From the listing below, set down exactly the lines between the one holding "export default Homepage;" and the one holding "export default Footer;", inclusive. No other line is wanted.
================
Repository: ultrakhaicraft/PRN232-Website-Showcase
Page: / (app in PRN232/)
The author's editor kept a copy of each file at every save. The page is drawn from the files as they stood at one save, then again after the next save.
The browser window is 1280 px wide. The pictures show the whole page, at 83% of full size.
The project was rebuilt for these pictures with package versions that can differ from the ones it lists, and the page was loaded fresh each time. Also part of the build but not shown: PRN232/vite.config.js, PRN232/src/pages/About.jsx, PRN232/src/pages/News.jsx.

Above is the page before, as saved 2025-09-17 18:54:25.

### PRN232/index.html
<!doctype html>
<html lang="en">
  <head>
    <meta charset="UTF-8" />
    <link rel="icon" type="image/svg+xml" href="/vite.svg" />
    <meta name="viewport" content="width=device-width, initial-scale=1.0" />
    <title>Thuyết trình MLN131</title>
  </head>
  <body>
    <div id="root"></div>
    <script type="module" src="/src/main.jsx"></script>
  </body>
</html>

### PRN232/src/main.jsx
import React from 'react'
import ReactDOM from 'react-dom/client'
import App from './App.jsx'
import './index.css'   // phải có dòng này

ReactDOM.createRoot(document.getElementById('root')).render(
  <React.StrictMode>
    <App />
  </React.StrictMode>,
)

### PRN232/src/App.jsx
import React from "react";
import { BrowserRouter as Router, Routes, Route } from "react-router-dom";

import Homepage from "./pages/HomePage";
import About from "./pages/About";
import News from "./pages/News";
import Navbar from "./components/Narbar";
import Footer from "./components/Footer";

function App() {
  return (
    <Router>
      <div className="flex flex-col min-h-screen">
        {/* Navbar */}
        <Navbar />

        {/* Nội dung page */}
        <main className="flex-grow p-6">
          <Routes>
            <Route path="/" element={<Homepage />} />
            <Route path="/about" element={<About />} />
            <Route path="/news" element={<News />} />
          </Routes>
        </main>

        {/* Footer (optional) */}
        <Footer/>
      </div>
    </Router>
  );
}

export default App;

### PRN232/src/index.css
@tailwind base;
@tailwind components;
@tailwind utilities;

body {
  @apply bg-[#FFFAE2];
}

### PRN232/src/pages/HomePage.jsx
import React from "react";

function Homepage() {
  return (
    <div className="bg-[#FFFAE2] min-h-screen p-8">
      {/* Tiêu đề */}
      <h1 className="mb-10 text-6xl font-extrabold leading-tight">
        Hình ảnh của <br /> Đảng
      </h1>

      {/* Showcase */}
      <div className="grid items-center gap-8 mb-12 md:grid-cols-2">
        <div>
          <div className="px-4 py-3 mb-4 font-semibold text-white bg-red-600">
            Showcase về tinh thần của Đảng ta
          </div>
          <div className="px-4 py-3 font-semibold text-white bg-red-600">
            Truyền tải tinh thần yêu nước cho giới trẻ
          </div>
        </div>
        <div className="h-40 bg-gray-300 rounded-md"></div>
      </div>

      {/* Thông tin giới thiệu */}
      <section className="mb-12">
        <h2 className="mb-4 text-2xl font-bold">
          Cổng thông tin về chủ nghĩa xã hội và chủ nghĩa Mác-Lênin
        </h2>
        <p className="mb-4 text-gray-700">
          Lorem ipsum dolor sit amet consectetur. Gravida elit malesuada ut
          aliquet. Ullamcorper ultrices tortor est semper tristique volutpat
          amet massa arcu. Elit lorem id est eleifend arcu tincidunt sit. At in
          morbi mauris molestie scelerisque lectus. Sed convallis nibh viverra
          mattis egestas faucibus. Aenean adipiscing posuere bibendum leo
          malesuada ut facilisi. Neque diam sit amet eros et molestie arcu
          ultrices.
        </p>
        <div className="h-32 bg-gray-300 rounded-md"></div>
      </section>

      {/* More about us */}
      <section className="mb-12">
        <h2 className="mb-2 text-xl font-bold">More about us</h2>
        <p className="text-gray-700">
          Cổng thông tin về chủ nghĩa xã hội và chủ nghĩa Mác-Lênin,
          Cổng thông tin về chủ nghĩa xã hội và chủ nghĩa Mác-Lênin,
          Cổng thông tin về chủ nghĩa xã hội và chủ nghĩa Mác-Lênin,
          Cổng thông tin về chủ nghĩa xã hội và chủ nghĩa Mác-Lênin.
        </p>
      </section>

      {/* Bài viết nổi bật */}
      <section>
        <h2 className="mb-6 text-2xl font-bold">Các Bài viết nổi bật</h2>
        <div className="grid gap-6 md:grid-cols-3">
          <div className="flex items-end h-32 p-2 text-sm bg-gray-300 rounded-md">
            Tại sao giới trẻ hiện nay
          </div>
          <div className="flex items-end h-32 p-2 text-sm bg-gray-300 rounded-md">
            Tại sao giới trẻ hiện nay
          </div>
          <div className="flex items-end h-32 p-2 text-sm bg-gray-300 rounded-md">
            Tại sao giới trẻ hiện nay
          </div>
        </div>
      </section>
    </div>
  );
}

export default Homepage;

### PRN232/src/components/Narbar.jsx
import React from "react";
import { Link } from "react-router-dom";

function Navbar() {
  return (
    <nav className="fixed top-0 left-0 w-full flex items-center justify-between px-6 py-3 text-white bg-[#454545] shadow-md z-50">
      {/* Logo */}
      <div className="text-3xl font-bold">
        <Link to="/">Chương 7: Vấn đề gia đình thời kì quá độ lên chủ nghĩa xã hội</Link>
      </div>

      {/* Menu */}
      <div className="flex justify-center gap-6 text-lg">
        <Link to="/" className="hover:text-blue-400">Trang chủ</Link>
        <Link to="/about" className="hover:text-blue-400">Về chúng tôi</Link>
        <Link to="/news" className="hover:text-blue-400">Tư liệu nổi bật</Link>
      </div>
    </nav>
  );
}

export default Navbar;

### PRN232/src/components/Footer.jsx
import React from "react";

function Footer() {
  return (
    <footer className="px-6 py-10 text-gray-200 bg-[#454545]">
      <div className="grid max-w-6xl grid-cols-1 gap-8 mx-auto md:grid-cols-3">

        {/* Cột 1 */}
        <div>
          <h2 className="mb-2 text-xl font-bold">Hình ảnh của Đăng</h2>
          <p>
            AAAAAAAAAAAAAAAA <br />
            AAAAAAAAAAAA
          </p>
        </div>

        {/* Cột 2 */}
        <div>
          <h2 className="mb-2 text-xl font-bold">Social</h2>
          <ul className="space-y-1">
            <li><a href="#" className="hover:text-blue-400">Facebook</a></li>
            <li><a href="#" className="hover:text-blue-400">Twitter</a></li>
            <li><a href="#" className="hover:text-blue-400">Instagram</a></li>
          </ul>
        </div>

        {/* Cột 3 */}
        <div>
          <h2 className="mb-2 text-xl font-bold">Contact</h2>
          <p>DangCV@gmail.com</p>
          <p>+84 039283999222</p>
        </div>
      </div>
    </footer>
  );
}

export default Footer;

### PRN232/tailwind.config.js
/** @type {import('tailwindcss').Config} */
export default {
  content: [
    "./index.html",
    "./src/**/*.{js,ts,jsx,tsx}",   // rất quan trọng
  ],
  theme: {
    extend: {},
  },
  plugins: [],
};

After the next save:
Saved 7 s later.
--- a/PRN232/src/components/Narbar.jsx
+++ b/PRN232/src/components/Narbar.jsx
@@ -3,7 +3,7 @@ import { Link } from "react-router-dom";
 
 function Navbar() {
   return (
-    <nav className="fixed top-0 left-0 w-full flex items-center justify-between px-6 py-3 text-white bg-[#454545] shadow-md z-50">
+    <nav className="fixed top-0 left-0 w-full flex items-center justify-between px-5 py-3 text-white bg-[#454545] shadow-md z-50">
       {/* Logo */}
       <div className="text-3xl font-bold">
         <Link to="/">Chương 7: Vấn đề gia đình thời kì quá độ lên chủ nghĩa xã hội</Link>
================
** Final answer **
export default Homepage;

### PRN232/src/components/Narbar.jsx
import React from "react";
import { Link } from "react-router-dom";

function Navbar() {
  return (
    <nav className="fixed top-0 left-0 w-full flex items-center justify-between px-6 py-3 text-white bg-[#454545] shadow-md z-50">
      {/* Logo */}
      <div className="text-3xl font-bold">
        <Link to="/">Chương 7: Vấn đề gia đình thời kì quá độ lên chủ nghĩa xã hội</Link>
      </div>

      {/* Menu */}
      <div className="flex justify-center gap-6 text-lg">
        <Link to="/" className="hover:text-blue-400">Trang chủ</Link>
        <Link to="/about" className="hover:text-blue-400">Về chúng tôi</Link>
        <Link to="/news" className="hover:text-blue-400">Tư liệu nổi bật</Link>
      </div>
    </nav>
  );
}

export default Navbar;

### PRN232/src/components/Footer.jsx
import React from "react";

function Footer() {
  return (
    <footer className="px-6 py-10 text-gray-200 bg-[#454545]">
      <div className="grid max-w-6xl grid-cols-1 gap-8 mx-auto md:grid-cols-3">

        {/* Cột 1 */}
        <div>
          <h2 className="mb-2 text-xl font-bold">Hình ảnh của Đăng</h2>
          <p>
            AAAAAAAAAAAAAAAA <br />
            AAAAAAAAAAAA
          </p>
        </div>

        {/* Cột 2 */}
        <div>
          <h2 className="mb-2 text-xl font-bold">Social</h2>
          <ul className="space-y-1">
            <li><a href="#" className="hover:text-blue-400">Facebook</a></li>
            <li><a href="#" className="hover:text-blue-400">Twitter</a></li>
            <li><a href="#" className="hover:text-blue-400">Instagram</a></li>
          </ul>
        </div>

        {/* Cột 3 */}
        <div>
          <h2 className="mb-2 text-xl font-bold">Contact</h2>
          <p>DangCV@gmail.com</p>
          <p>+84 039283999222</p>
        </div>
      </div>
    </footer>
  );
}

export default Footer;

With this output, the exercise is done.